One in three law firms was targeted by cyberscammers in 2017-18, up from a quarter the previous year, the Law Society’s annual survey of professional indemnity insurance (PII) shows. Only 6% of scams, most commonly spam and phishing, resulted in a data breach and just 3% led to financial loss – but Chancery Lane is warning firms not to be complacent.
‘The effects of just one successful attack can be devastating for clients, law firms and staff,’ stressed Society president Christina Blacklaws.
Elsewhere, the survey confirms a common sentiment that the market is hardening after years of lower premiums. The mean price of PII fell by 0.3% in 2017-18, compared with a fall of 1.3% in the previous 12 months.

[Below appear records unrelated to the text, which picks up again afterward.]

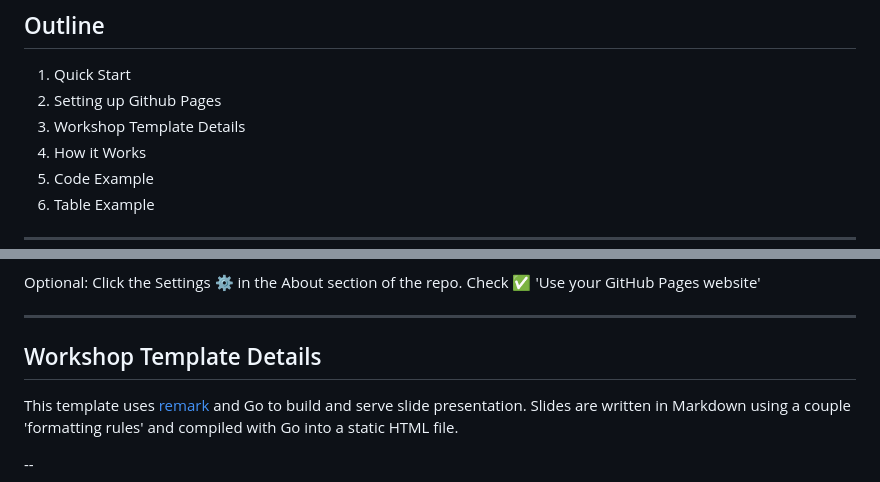
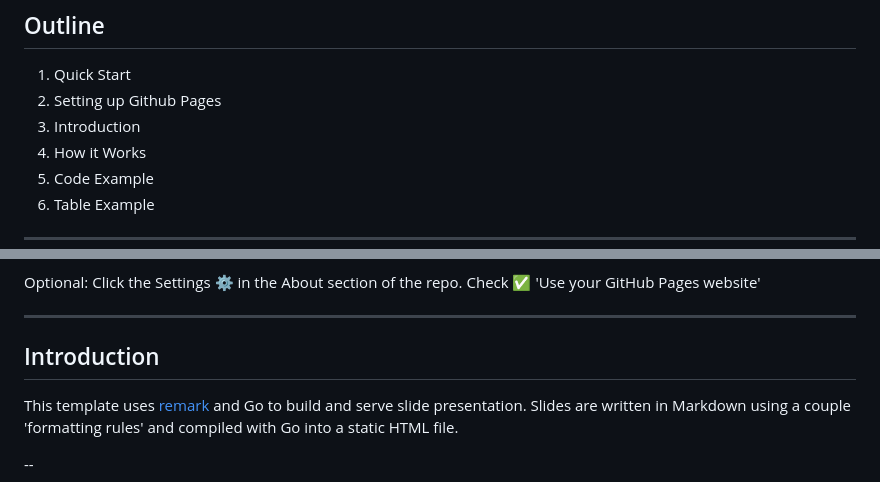
Before and after one commit to ciwg/workshop-YYYY-MM-DD-template, a Markdown page: README.md, 2 parts joined by grey strips. GitHub-like rendering.

Commit message:
Rename line 57 header to "Introduction"

```diff
--- a/README.md
+++ b/README.md
@@ -18,7 +18,7 @@ For additional materials visit the repo on [Github](https://github.com/ciwg/work
 
 1. Quick Start
 2. Setting up Github Pages
-2. Workshop Template Details
+2. Introduction
 3. How it Works
 5. Code Example
 6. Table Example
@@ -54,7 +54,7 @@ Optional: Click the Settings ⚙️ in the About section of the repo. Check ✅
 
 ---
 
-## Workshop Template Details
+## Introduction
 
 This template uses [remark](https://remarkjs.com/#1) and Go to build and serve slide presentation. Slides are written in Markdown using a couple 'formatting rules' and compiled with Go into a static HTML file.
 
```
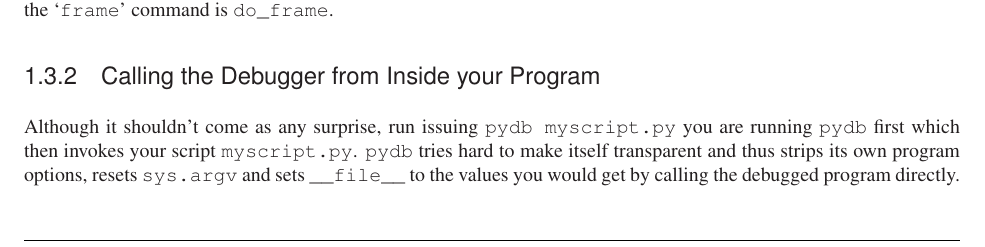
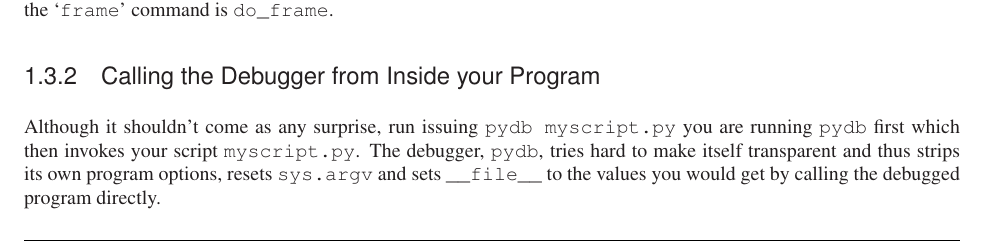
Before and after one commit to Trepan-Debuggers/pydb, a LaTeX thesis (Doc/lib/lib.tex, which reads Doc/lib/libpydb.tex): part of page 15 of 19, cut so that both start at the same text. Compiled offline with pdfLaTeX; a LaTeX package or settings file that is missing is left out.

Commit message:
Yet another small change

```diff
--- a/Doc/lib/libpydb.tex
+++ b/Doc/lib/libpydb.tex
@@ -888,11 +888,11 @@ of a Pdb object. The method names are the command name prefixed by
 \subsection{Calling the Debugger from Inside your Program}\label{subsection-calling-pydb-inside-program}
 
 Although it shouldn't come as any surprise, run issuing \code{pydb
-myscript.py} you are running \code{pydb} first which then invokes
-your script \code{myscript.py}. \code{pydb} tries hard to make itself
-transparent and thus strips its own program options, resets
-\code{sys.argv} and sets \code{__file__} to the values you would get
-by calling the debugged program directly.
+myscript.py} you are running \code{pydb} first which then invokes your
+script \code{myscript.py}. The debugger, \code{pydb}, tries hard to
+make itself transparent and thus strips its own program options,
+resets \code{sys.argv} and sets \code{__file__} to the values you
+would get by calling the debugged program directly.
 
 However there are times when this doesn't work right. (And at present
 I don't know how to fix better or else I would.)
```
Also changed, not shown: Doc/lib/libpydb.tex (2 more changed lines).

The report cautions: ‘This is unfortunate, but a slow and steady increase in premiums may be necessary to maintain competition, because if PII is not profitable, more underwriters will drop out of the market, leaving those that remain freer to charge what they want.’
As the Gazette has reported, Libra Managers, which provided cover to 20 of the top-200, will not underwrite any new business from today. Aspen Insurance UK has also bowed out.
Of 62 classes of insurance identified by Lloyd’s between 2011 and 2016, non-US PII was the second-worst-performing category in terms of its aggregate negative effect on profitability.
Solicitors await the outcome of the Solicitors Regulation Authority’s reheated and highly controversial proposals to reform PII. These would cut the minimum single claim limit it requires firms to insure for to £500,000 – or £1m for conveyancing work.
Today’s survey reiterates Chancery Lane’s view that there ‘is no good reason to suppose that reforms suggested by the SRA – such as lowering minimum indemnity limits by half or more and removing from cover all commercial clients with turnovers in excess of £2m – would lower costs for our members, let alone their clients’.
The most widely used insurer in 2017-18 was Travelers. More than three-quarters of firms remained with the same insurer they used in the previous renewal round, while almost four-fifths submitted only one proposal form.
A slow and steady increase in premiums may be necessary to maintain competition, because if PII is not profitable, more underwriters will drop out of the market
Annual PII survey
More firms are moving to longer policies, following the abolition of the common renewal date four years ago. More than a quarter of firms now have 18-month policies and the number of firms opting for 24-month policies increased from zero in 2016-17 to 5%. ‘Purchasing a longer-term policy is a sensible way to lock in a low price in the face of a hardening market,’ the Society said.
Worryingly, 47% of firms remain unaware of the 2020 closure of the Solicitors Indemnity Fund, potentially exposing themselves to a ‘cliff edge’ in terms of long-term run-off cover.